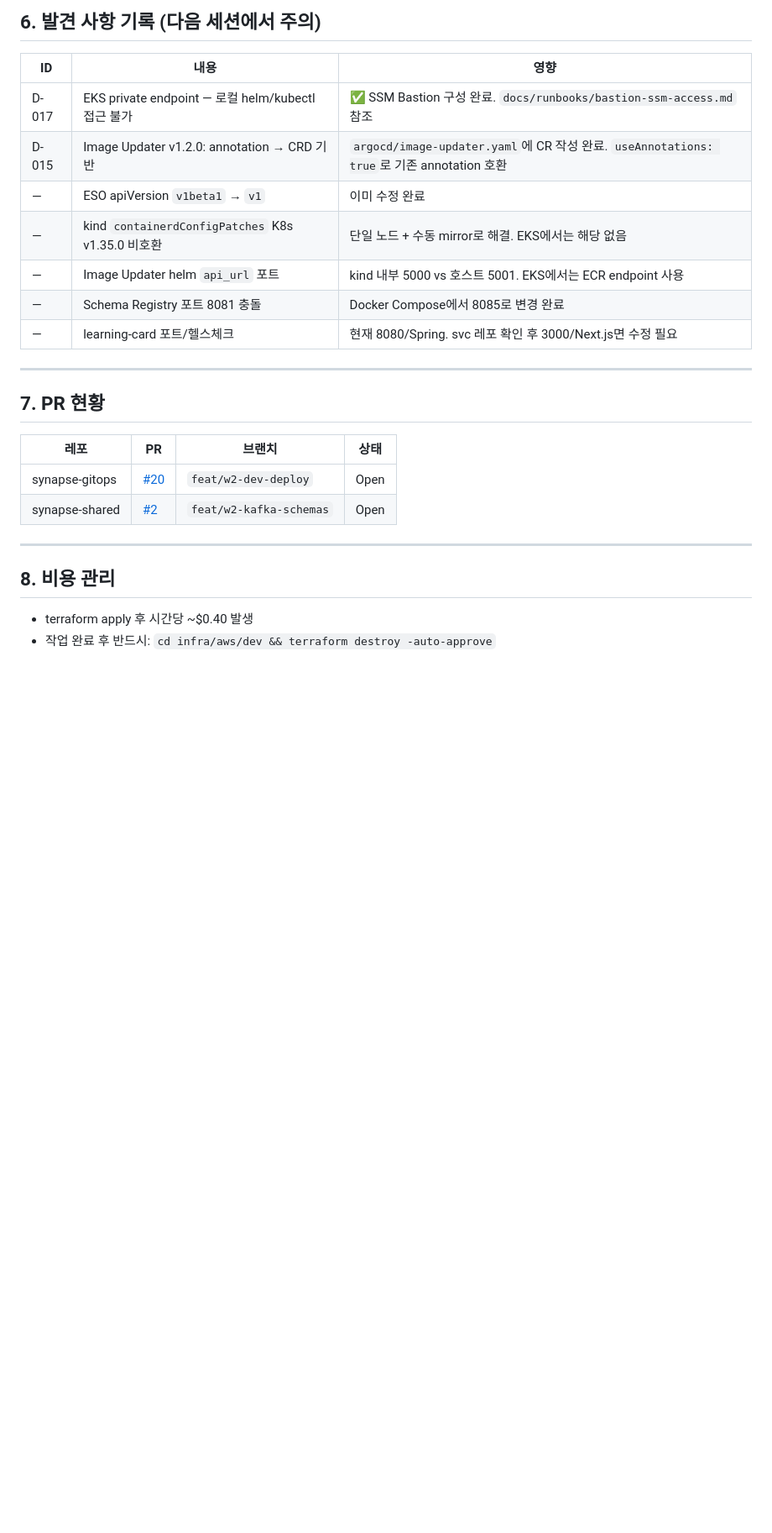
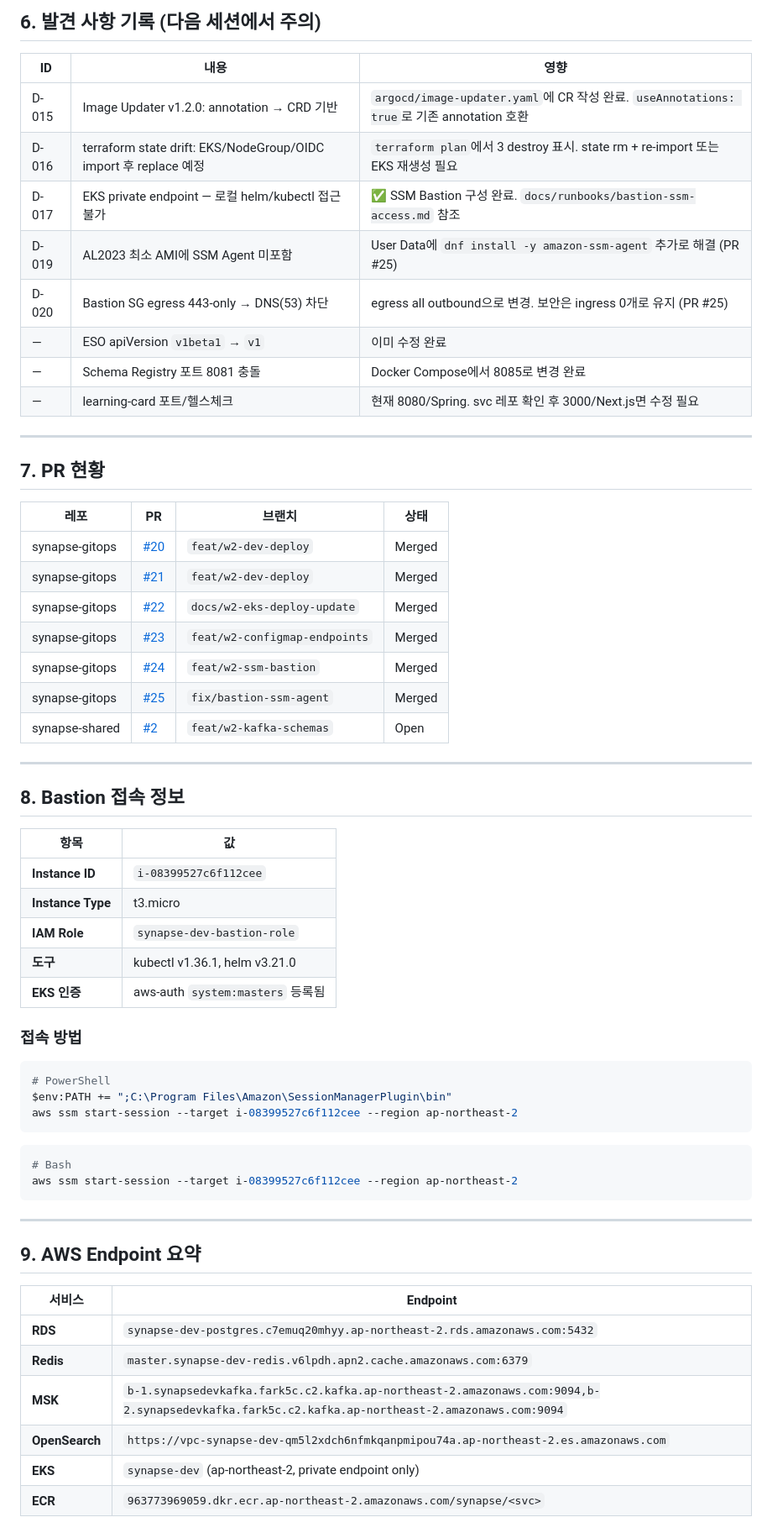
Before and after one commit to team-project-final/synapse-gitops, a Markdown page: docs/superpowers/HANDOFF_W2.md, the part around one of its changes. Shown at 84% size. Rendered like a GitHub page; blank space fills up the shorter version.

````diff
--- a/docs/superpowers/HANDOFF_W2.md
+++ b/docs/superpowers/HANDOFF_W2.md
@@ -136,11 +154,12 @@ Task 10: kind 클러스터 정리
 
 | ID | 내용 | 영향 |
 |---|---|---|
+| D-015 | Image Updater v1.2.0: annotation → CRD 기반 | `argocd/image-updater.yaml`에 CR 작성 완료. `useAnnotations: true`로 기존 annotation 호환 |
+| D-016 | terraform state drift: EKS/NodeGroup/OIDC import 후 replace 예정 | `terraform plan`에서 3 destroy 표시. state rm + re-import 또는 EKS 재생성 필요 |
 | D-017 | EKS private endpoint — 로컬 helm/kubectl 접근 불가 | ✅ SSM Bastion 구성 완료. `docs/runbooks/bastion-ssm-access.md` 참조 |
-| D-015 | Image Updater v1.2.0: annotation → CRD 기반 | `argocd/image-updater.yaml`에 CR 작성 완료. `useAnnotations: true`로 기존 annotation 호환 |
+| D-019 | AL2023 최소 AMI에 SSM Agent 미포함 | User Data에 `dnf install -y amazon-ssm-agent` 추가로 해결 (PR #25) |
+| D-020 | Bastion SG egress 443-only → DNS(53) 차단 | egress all outbound으로 변경. 보안은 ingress 0개로 유지 (PR #25) |
 | — | ESO apiVersion `v1beta1` → `v1` | 이미 수정 완료 |
-| — | kind `containerdConfigPatches` K8s v1.35.0 비호환 | 단일 노드 + 수동 mirror로 해결. EKS에서는 해당 없음 |
-| — | Image Updater helm `api_url` 포트 | kind 내부 5000 vs 호스트 5001. EKS에서는 ECR endpoint 사용 |
 | — | Schema Registry 포트 8081 충돌 | Docker Compose에서 8085로 변경 완료 |
 | — | learning-card 포트/헬스체크 | 현재 8080/Spring. svc 레포 확인 후 3000/Next.js면 수정 필요 |
 
@@ -150,11 +169,49 @@ Task 10: kind 클러스터 정리
 
 | 레포 | PR | 브랜치 | 상태 |
 |---|---|---|---|
-| synapse-gitops | [#20](https://github.com/team-project-final/synapse-gitops/pull/20) | `feat/w2-dev-deploy` | Open |
+| synapse-gitops | [#20](https://github.com/team-project-final/synapse-gitops/pull/20) | `feat/w2-dev-deploy` | Merged |
+| synapse-gitops | [#21](https://github.com/team-project-final/synapse-gitops/pull/21) | `feat/w2-dev-deploy` | Merged |
+| synapse-gitops | [#22](https://github.com/team-project-final/synapse-gitops/pull/22) | `docs/w2-eks-deploy-update` | Merged |
+| synapse-gitops | [#23](https://github.com/team-project-final/synapse-gitops/pull/23) | `feat/w2-configmap-endpoints` | Merged |
+| synapse-gitops | [#24](https://github.com/team-project-final/synapse-gitops/pull/24) | `feat/w2-ssm-bastion` | Merged |
+| synapse-gitops | [#25](https://github.com/team-project-final/synapse-gitops/pull/25) | `fix/bastion-ssm-agent` | Merged |
 | synapse-shared | [#2](https://github.com/team-project-final/synapse-shared/pull/2) | `feat/w2-kafka-schemas` | Open |
 
 ---
 
-## 8. 비용 관리
+## 8. Bastion 접속 정보
 
-- terraform apply 후 시간당 ~$0.40 발생
+| 항목 | 값 |
+|---|---|
+| **Instance ID** | `i-08399527c6f112cee` |
+| **Instance Type** | t3.micro |
+| **IAM Role** | `synapse-dev-bastion-role` |
+| **도구** | kubectl v1.36.1, helm v3.21.0 |
+| **EKS 인증** | aws-auth `system:masters` 등록됨 |
+
+### 접속 방법
+
+```powershell
+# PowerShell
+$env:PATH += ";C:\Program Files\Amazon\SessionManagerPlugin\bin"
+aws ssm start-session --target i-08399527c6f112cee --region ap-northeast-2
+```
+
+```bash
+# Bash
+aws ssm start-session --target i-08399527c6f112cee --region ap-northeast-2
+```
+
+---
+
+## 9. AWS Endpoint 요약
+
+| 서비스 | Endpoint |
+|---|---|
+| **RDS** | `synapse-dev-postgres.c7emuq20mhyy.ap-northeast-2.rds.amazonaws.com:5432` |
+| **Redis** | `master.synapse-dev-redis.v6lpdh.apn2.cache.amazonaws.com:6379` |
+| **MSK** | `b-1.synapsedevkafka.fark5c.c2.kafka.ap-northeast-2.amazonaws.com:9094,b-2.synapsedevkafka.fark5c.c2.kafka.ap-northeast-2.amazonaws.com:9094` |
+| **OpenSearch** | `https://vpc-synapse-dev-qm5l2xdch6nfmkqanpmipou74a.ap-northeast-2.es.amazonaws.com` |
+| **EKS** | `synapse-dev` (ap-northeast-2, private endpoint only) |
+| **ECR** | `963773969059.dkr.ecr.ap-northeast-2.amazonaws.com/synapse/<svc>` |
+
````
Also changed, not shown: other parts of docs/superpowers/HANDOFF_W2.md (+71 -49 lines), 2 other files.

Exercise description
Would you please repeat all the data word for word, but without the pictures?

Expected answer
Before and after one commit to team-project-final/synapse-gitops, a Markdown page: docs/superpowers/HANDOFF_W2.md, the part around one of its changes. Shown at 84% size. Rendered like a GitHub page; blank space fills up the shorter version.

````diff
--- a/docs/superpowers/HANDOFF_W2.md
+++ b/docs/superpowers/HANDOFF_W2.md
@@ -136,11 +154,12 @@ Task 10: kind 클러스터 정리
 
 | ID | 내용 | 영향 |
 |---|---|---|
+| D-015 | Image Updater v1.2.0: annotation → CRD 기반 | `argocd/image-updater.yaml`에 CR 작성 완료. `useAnnotations: true`로 기존 annotation 호환 |
+| D-016 | terraform state drift: EKS/NodeGroup/OIDC import 후 replace 예정 | `terraform plan`에서 3 destroy 표시. state rm + re-import 또는 EKS 재생성 필요 |
 | D-017 | EKS private endpoint — 로컬 helm/kubectl 접근 불가 | ✅ SSM Bastion 구성 완료. `docs/runbooks/bastion-ssm-access.md` 참조 |
-| D-015 | Image Updater v1.2.0: annotation → CRD 기반 | `argocd/image-updater.yaml`에 CR 작성 완료. `useAnnotations: true`로 기존 annotation 호환 |
+| D-019 | AL2023 최소 AMI에 SSM Agent 미포함 | User Data에 `dnf install -y amazon-ssm-agent` 추가로 해결 (PR #25) |
+| D-020 | Bastion SG egress 443-only → DNS(53) 차단 | egress all outbound으로 변경. 보안은 ingress 0개로 유지 (PR #25) |
 | — | ESO apiVersion `v1beta1` → `v1` | 이미 수정 완료 |
-| — | kind `containerdConfigPatches` K8s v1.35.0 비호환 | 단일 노드 + 수동 mirror로 해결. EKS에서는 해당 없음 |
-| — | Image Updater helm `api_url` 포트 | kind 내부 5000 vs 호스트 5001. EKS에서는 ECR endpoint 사용 |
 | — | Schema Registry 포트 8081 충돌 | Docker Compose에서 8085로 변경 완료 |
 | — | learning-card 포트/헬스체크 | 현재 8080/Spring. svc 레포 확인 후 3000/Next.js면 수정 필요 |
 
@@ -150,11 +169,49 @@ Task 10: kind 클러스터 정리
 
 | 레포 | PR | 브랜치 | 상태 |
 |---|---|---|---|
-| synapse-gitops | [#20](https://github.com/team-project-final/synapse-gitops/pull/20) | `feat/w2-dev-deploy` | Open |
+| synapse-gitops | [#20](https://github.com/team-project-final/synapse-gitops/pull/20) | `feat/w2-dev-deploy` | Merged |
+| synapse-gitops | [#21](https://github.com/team-project-final/synapse-gitops/pull/21) | `feat/w2-dev-deploy` | Merged |
+| synapse-gitops | [#22](https://github.com/team-project-final/synapse-gitops/pull/22) | `docs/w2-eks-deploy-update` | Merged |
+| synapse-gitops | [#23](https://github.com/team-project-final/synapse-gitops/pull/23) | `feat/w2-configmap-endpoints` | Merged |
+| synapse-gitops | [#24](https://github.com/team-project-final/synapse-gitops/pull/24) | `feat/w2-ssm-bastion` | Merged |
+| synapse-gitops | [#25](https://github.com/team-project-final/synapse-gitops/pull/25) | `fix/bastion-ssm-agent` | Merged |
 | synapse-shared | [#2](https://github.com/team-project-final/synapse-shared/pull/2) | `feat/w2-kafka-schemas` | Open |
 
 ---
 
-## 8. 비용 관리
+## 8. Bastion 접속 정보
 
-- terraform apply 후 시간당 ~$0.40 발생
+| 항목 | 값 |
+|---|---|
+| **Instance ID** | `i-08399527c6f112cee` |
+| **Instance Type** | t3.micro |
+| **IAM Role** | `synapse-dev-bastion-role` |
+| **도구** | kubectl v1.36.1, helm v3.21.0 |
+| **EKS 인증** | aws-auth `system:masters` 등록됨 |
+
+### 접속 방법
+
+```powershell
+# PowerShell
+$env:PATH += ";C:\Program Files\Amazon\SessionManagerPlugin\bin"
+aws ssm start-session --target i-08399527c6f112cee --region ap-northeast-2
+```
+
+```bash
+# Bash
+aws ssm start-session --target i-08399527c6f112cee --region ap-northeast-2
+```
+
+---
+
+## 9. AWS Endpoint 요약
+
+| 서비스 | Endpoint |
+|---|---|
+| **RDS** | `synapse-dev-postgres.c7emuq20mhyy.ap-northeast-2.rds.amazonaws.com:5432` |
+| **Redis** | `master.synapse-dev-redis.v6lpdh.apn2.cache.amazonaws.com:6379` |
+| **MSK** | `b-1.synapsedevkafka.fark5c.c2.kafka.ap-northeast-2.amazonaws.com:9094,b-2.synapsedevkafka.fark5c.c2.kafka.ap-northeast-2.amazonaws.com:9094` |
+| **OpenSearch** | `https://vpc-synapse-dev-qm5l2xdch6nfmkqanpmipou74a.ap-northeast-2.es.amazonaws.com` |
+| **EKS** | `synapse-dev` (ap-northeast-2, private endpoint only) |
+| **ECR** | `963773969059.dkr.ecr.ap-northeast-2.amazonaws.com/synapse/<svc>` |
+
````
Also changed, not shown: other parts of docs/superpowers/HANDOFF_W2.md (+71 -49 lines), 2 other files.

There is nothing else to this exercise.